If things were this way in 1979 some of the eminent politicians who got elected as governors and senators would never be in power. Some just left their jobs as school principals , civil servants and professionals employed by private companies to go into politics. Even President Shehu Shagari, who emerged as president in the election, was not a billionaire. With their modest means, the political parties were able to foot the bills of the campaigns.
The constitution provides that all suitably qualified persons can contest elections on the platform of their chosen political parties. For instance, to contest election for the office of the president, Chapter 6, Part 1, Section 131 of the 1999 Constitution says that the candidate must have the following qualifications: Nigerian citizenship, age of 40; membership of a political party and education up to the school certificate level.

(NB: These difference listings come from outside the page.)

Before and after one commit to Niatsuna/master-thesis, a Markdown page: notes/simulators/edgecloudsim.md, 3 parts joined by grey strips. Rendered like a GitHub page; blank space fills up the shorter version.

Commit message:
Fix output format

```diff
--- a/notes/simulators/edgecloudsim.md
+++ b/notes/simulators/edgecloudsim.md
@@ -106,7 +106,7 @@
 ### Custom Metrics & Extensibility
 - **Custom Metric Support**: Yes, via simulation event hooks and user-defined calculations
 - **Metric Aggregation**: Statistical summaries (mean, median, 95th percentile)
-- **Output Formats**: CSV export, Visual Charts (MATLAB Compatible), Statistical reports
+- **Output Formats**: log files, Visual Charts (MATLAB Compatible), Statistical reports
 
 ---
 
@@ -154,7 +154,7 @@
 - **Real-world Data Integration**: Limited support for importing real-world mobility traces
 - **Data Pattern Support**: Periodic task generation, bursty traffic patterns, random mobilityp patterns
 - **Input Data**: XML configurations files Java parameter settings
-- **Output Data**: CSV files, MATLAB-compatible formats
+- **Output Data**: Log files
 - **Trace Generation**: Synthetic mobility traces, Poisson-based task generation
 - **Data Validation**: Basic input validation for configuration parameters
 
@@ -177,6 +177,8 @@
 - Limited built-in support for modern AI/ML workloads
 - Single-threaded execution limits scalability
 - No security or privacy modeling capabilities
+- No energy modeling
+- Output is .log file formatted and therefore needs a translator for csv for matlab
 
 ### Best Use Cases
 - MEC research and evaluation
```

However, many Nigerians who have the forgoing qualifications and are desirous of serving their country at the highest level cannot afford the huge of costs of elections.
Chief Afe Babalola, a Senior Advocate of Nigeria and founder of the Afe Babalola University, Ado Ekiti, spoke about this trend recently. He said as the highest tax payer in Ekiti State, he could not dare contest presidential election because of the costs.

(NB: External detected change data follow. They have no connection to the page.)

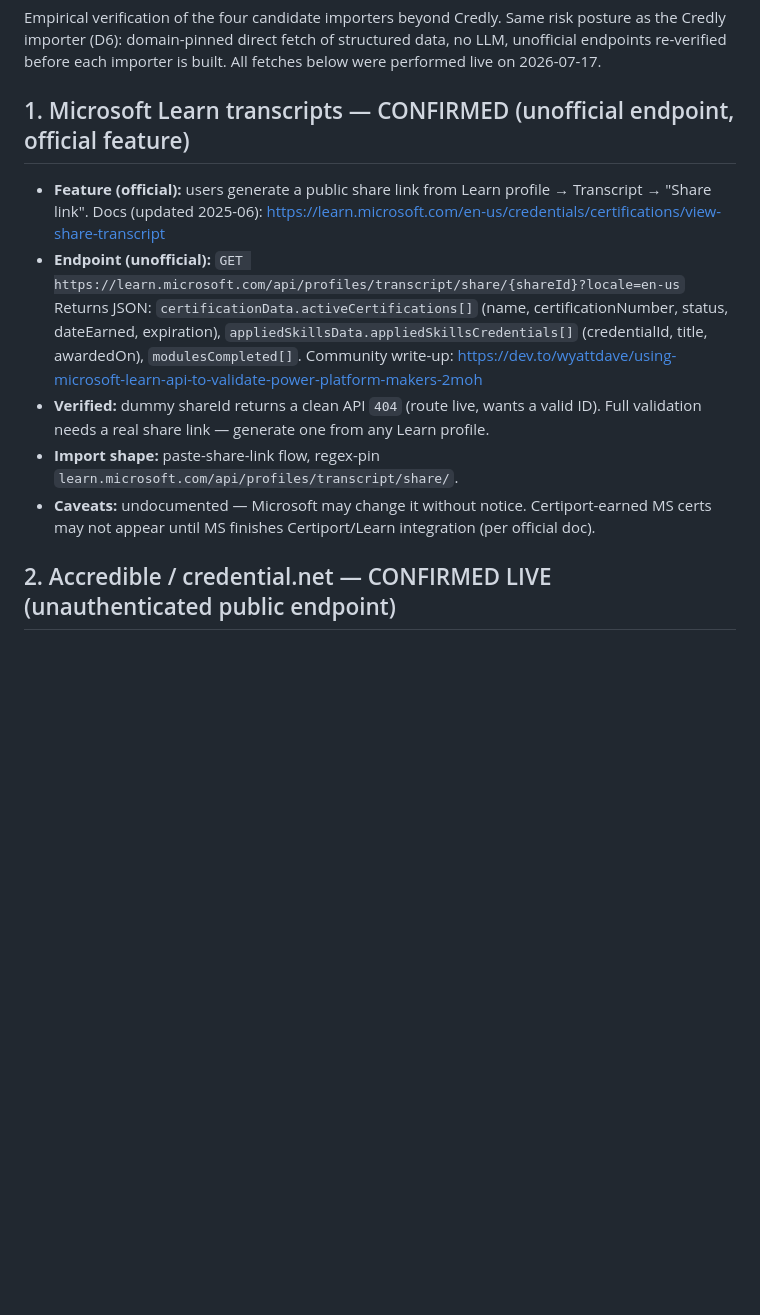
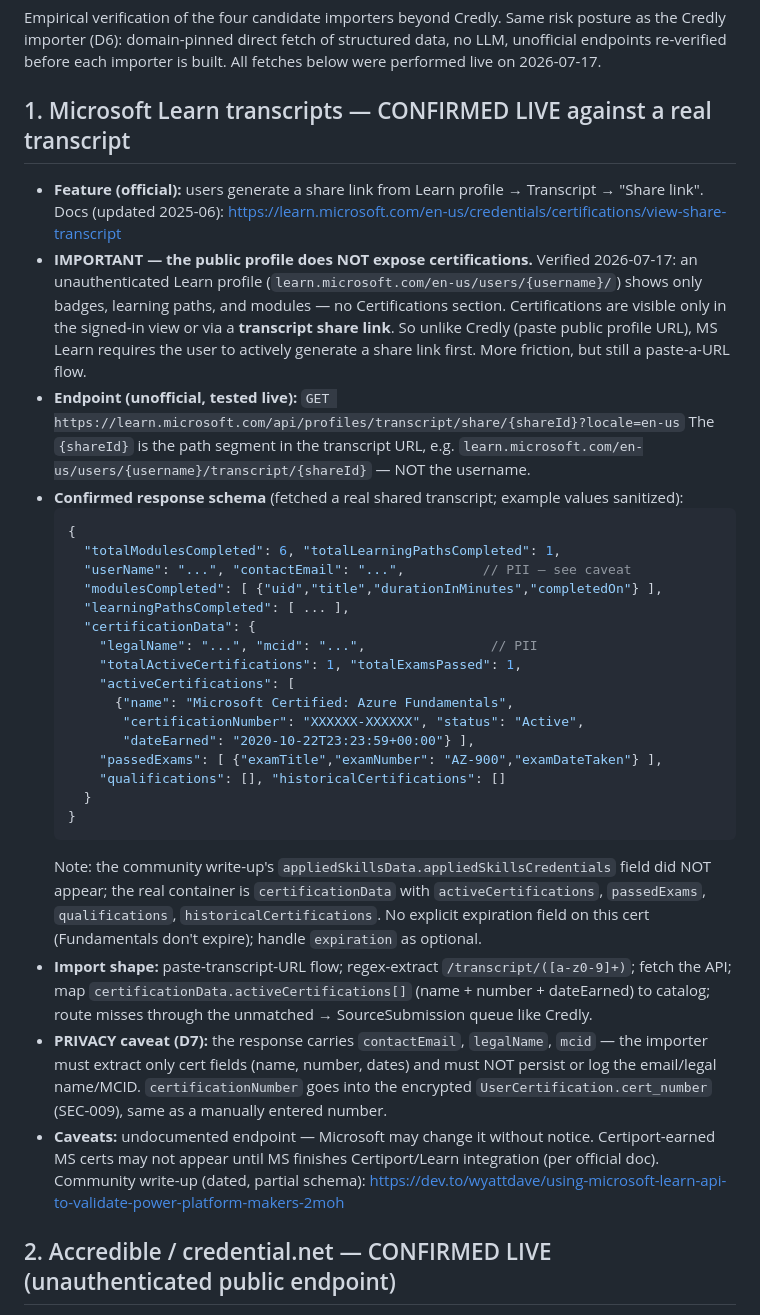
Before and after one commit to bkuslitskiy/CertSleuth, a Markdown page: docs/research/import-sources.md, the part around the change. Drawn GitHub-style; blank space fills up the shorter version.

Commit message:
MS Learn: confirm transcript API against real data; note profile omits certs (PII caveat)
Co-Authored-By: Claude Fable 5 <noreply@anthropic.com>

````diff
--- a/docs/research/import-sources.md
+++ b/docs/research/import-sources.md
@@ -5,22 +5,55 @@ as the Credly importer (D6): domain-pinned direct fetch of structured data, no L
 unofficial endpoints re-verified before each importer is built. All fetches below were
 performed live on 2026-07-17.
 
-## 1. Microsoft Learn transcripts — CONFIRMED (unofficial endpoint, official feature)
+## 1. Microsoft Learn transcripts — CONFIRMED LIVE against a real transcript
 
-- **Feature (official):** users generate a public share link from Learn profile →
-  Transcript → "Share link". Docs (updated 2025-06):
+- **Feature (official):** users generate a share link from Learn profile → Transcript →
+  "Share link". Docs (updated 2025-06):
   https://learn.microsoft.com/en-us/credentials/certifications/view-share-transcript
-- **Endpoint (unofficial):**
+- **IMPORTANT — the public profile does NOT expose certifications.** Verified 2026-07-17:
+  an unauthenticated Learn profile (`learn.microsoft.com/en-us/users/{username}/`) shows
+  only badges, learning paths, and modules — no Certifications section. Certifications are
+  visible only in the signed-in view or via a **transcript share link**. So unlike Credly
+  (paste public profile URL), MS Learn requires the user to actively generate a share link
+  first. More friction, but still a paste-a-URL flow.
+- **Endpoint (unofficial, tested live):**
   `GET https://learn.microsoft.com/api/profiles/transcript/share/{shareId}?locale=en-us`
-  Returns JSON: `certificationData.activeCertifications[]` (name, certificationNumber,
-  status, dateEarned, expiration), `appliedSkillsData.appliedSkillsCredentials[]`
-  (credentialId, title, awardedOn), `modulesCompleted[]`.
-  Community write-up: https://dev.to/wyattdave/using-microsoft-learn-api-to-validate-power-platform-makers-2moh
-- **Verified:** dummy shareId returns a clean API `404` (route live, wants a valid ID).
-  Full validation needs a real share link — generate one from any Learn profile.
-- **Import shape:** paste-share-link flow, regex-pin `learn.microsoft.com/api/profiles/transcript/share/`.
-- **Caveats:** undocumented — Microsoft may change it without notice. Certiport-earned
-  MS certs may not appear until MS finishes Certiport/Learn integration (per official doc).
+  The `{shareId}` is the path segment in the transcript URL, e.g.
+  `learn.microsoft.com/en-us/users/{username}/transcript/{shareId}` — NOT the username.
+- **Confirmed response schema** (fetched a real shared transcript; example values sanitized):
+  ```json
+  {
+    "totalModulesCompleted": 6, "totalLearningPathsCompleted": 1,
+    "userName": "...", "contactEmail": "...",          // PII — see caveat
+    "modulesCompleted": [ {"uid","title","durationInMinutes","completedOn"} ],
+    "learningPathsCompleted": [ ... ],
+    "certificationData": {
+      "legalName": "...", "mcid": "...",                // PII
+      "totalActiveCertifications": 1, "totalExamsPassed": 1,
+      "activeCertifications": [
+        {"name": "Microsoft Certified: Azure Fundamentals",
+         "certificationNumber": "XXXXXX-XXXXXX", "status": "Active",
+         "dateEarned": "2020-10-22T23:23:59+00:00"} ],
+      "passedExams": [ {"examTitle","examNumber": "AZ-900","examDateTaken"} ],
+      "qualifications": [], "historicalCertifications": []
+    }
+  }
+  ```
+  Note: the community write-up's `appliedSkillsData.appliedSkillsCredentials` field did
+  NOT appear; the real container is `certificationData` with `activeCertifications`,
+  `passedExams`, `qualifications`, `historicalCertifications`. No explicit expiration
+  field on this cert (Fundamentals don't expire); handle `expiration` as optional.
+- **Import shape:** paste-transcript-URL flow; regex-extract `/transcript/([a-z0-9]+)`;
+  fetch the API; map `certificationData.activeCertifications[]` (name + number + dateEarned)
+  to catalog; route misses through the unmatched → SourceSubmission queue like Credly.
+- **PRIVACY caveat (D7):** the response carries `contactEmail`, `legalName`, `mcid` —
+  the importer must extract only cert fields (name, number, dates) and must NOT persist
+  or log the email/legal name/MCID. `certificationNumber` goes into the encrypted
+  `UserCertification.cert_number` (SEC-009), same as a manually entered number.
+- **Caveats:** undocumented endpoint — Microsoft may change it without notice.
+  Certiport-earned MS certs may not appear until MS finishes Certiport/Learn integration
+  (per official doc). Community write-up (dated, partial schema):
+  https://dev.to/wyattdave/using-microsoft-learn-api-to-validate-power-platform-makers-2moh
 
 ## 2. Accredible / credential.net — CONFIRMED LIVE (unauthenticated public endpoint)
 
````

This element of prohibitive electoral costs poses a serious limitation on the flourishing of liberal democracy in the land. Some cynics may dismiss this observation on the ground that “elections are expensive everywhere.” To deepen democracy, the matter should not be glossed over at all. It is even hypocritical for the enthusiasts of liberal democracy at the level of theory to gloss it over. This exclusionary poltical culture should be a matter for rigorous interrogation. The liberal slogan that “you can vote and be voted for” should be seriously qualified. That is what the reality suggests. For you can only be voted for if you have money or you have sponsors who have enough money to pay the bills. Whereas the poor have the right to vote, it is only the rich or those supported by the rich who can seriously be talking of being voted for by the electorate. Well, maybe the voters in the 21st Century are luckier. That is looking at the history of western liberal democracy. Once upon a time, ownership of property was a condition to be qualified as a voter just as those of the female gender were once not qualified to vote. This underlying class dimension is not often discussed when the beauty of liberal democracy is celebrated by theorists.
Meanwhile, another practical aspect of electoral expenses that should interest Aare Afe Babalola is the cost of electoral litigation especially when the outcomes of elections are contested in courts. Some politicians have said that they spent more money to sustain the cases at the tribunals than they spent in the pre-election activities.
Perhaps, the first step to take in reducing the cost of elections is to ensure that as much as possible elections are determined at the polling booths and not in the court rooms.